Your assignment >> Identify each line below that contains the word "height", and copy it out.

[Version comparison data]

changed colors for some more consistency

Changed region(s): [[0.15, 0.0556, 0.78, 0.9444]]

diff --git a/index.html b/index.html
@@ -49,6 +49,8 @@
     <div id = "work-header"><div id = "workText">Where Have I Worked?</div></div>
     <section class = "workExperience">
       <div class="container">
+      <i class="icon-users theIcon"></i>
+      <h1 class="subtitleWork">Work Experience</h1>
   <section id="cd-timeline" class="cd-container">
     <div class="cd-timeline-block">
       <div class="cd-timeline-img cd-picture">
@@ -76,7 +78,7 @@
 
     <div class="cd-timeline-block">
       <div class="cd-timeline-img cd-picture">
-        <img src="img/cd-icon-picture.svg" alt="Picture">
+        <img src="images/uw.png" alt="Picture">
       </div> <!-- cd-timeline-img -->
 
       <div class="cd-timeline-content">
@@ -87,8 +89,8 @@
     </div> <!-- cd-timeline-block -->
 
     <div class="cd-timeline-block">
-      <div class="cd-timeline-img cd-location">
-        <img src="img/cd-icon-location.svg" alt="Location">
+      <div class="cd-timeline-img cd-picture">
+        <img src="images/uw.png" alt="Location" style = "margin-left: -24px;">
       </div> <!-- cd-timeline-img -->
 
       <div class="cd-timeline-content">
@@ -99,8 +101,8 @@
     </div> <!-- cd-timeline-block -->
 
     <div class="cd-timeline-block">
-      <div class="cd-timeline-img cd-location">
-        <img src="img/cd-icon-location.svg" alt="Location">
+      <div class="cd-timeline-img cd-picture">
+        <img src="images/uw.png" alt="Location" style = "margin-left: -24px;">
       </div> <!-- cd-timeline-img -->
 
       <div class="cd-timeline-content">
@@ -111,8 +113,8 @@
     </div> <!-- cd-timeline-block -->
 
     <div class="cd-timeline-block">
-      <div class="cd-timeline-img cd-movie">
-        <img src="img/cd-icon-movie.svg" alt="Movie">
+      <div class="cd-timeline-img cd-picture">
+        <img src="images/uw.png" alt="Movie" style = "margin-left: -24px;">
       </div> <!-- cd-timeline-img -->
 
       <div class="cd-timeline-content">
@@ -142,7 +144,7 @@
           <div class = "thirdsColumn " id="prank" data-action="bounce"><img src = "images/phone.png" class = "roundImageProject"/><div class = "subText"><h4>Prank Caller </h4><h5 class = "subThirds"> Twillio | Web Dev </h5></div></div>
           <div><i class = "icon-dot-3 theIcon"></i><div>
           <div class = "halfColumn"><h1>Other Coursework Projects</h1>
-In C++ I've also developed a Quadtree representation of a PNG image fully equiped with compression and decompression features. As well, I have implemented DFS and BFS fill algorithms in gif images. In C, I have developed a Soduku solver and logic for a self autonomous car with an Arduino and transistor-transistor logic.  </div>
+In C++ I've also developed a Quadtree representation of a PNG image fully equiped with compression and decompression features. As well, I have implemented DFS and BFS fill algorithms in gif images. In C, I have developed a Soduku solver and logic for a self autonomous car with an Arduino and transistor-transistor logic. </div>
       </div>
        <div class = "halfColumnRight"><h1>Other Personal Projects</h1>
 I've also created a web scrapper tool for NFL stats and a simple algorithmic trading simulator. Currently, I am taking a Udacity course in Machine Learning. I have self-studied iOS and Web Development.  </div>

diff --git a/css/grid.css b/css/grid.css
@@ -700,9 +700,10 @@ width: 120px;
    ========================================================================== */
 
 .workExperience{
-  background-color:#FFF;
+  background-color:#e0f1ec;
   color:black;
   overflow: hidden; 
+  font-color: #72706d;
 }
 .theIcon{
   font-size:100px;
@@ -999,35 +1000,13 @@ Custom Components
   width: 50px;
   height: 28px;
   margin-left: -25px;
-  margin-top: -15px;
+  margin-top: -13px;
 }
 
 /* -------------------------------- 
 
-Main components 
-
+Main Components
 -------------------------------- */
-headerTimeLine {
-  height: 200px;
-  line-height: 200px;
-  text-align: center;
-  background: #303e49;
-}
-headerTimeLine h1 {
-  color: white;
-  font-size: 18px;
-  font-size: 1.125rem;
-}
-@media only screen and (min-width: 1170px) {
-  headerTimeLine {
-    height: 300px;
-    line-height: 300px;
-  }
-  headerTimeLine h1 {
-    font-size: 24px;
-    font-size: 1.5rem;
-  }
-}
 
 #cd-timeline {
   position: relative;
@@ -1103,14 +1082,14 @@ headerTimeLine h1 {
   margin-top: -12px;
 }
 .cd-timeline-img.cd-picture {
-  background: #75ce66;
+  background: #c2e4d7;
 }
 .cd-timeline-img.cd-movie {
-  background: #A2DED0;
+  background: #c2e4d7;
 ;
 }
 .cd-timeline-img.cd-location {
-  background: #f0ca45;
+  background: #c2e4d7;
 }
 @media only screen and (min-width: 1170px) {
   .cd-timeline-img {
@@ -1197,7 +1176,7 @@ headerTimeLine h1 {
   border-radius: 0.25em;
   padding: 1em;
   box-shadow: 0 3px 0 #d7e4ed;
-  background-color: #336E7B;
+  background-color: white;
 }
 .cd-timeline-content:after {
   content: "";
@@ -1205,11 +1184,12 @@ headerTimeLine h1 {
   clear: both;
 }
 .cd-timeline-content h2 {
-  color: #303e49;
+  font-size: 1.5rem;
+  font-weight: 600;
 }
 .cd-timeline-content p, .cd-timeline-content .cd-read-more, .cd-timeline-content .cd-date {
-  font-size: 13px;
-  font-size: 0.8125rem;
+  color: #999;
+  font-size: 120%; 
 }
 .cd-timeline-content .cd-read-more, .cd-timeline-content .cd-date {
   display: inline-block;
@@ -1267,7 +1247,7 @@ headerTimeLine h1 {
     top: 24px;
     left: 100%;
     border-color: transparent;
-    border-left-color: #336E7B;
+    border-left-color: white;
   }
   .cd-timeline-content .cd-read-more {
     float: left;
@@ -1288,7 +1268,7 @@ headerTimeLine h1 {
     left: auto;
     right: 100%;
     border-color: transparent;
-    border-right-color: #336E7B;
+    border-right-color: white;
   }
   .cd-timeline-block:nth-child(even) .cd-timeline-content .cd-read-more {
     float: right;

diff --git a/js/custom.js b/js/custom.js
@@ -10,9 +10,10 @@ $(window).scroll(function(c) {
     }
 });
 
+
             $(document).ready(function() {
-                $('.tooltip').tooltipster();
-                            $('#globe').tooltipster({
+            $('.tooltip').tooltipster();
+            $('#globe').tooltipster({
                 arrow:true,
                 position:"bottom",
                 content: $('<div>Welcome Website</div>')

Response below >>
   height: 28px;
-  height: 200px;
-  line-height: 200px;
-    height: 300px;
-    line-height: 300px;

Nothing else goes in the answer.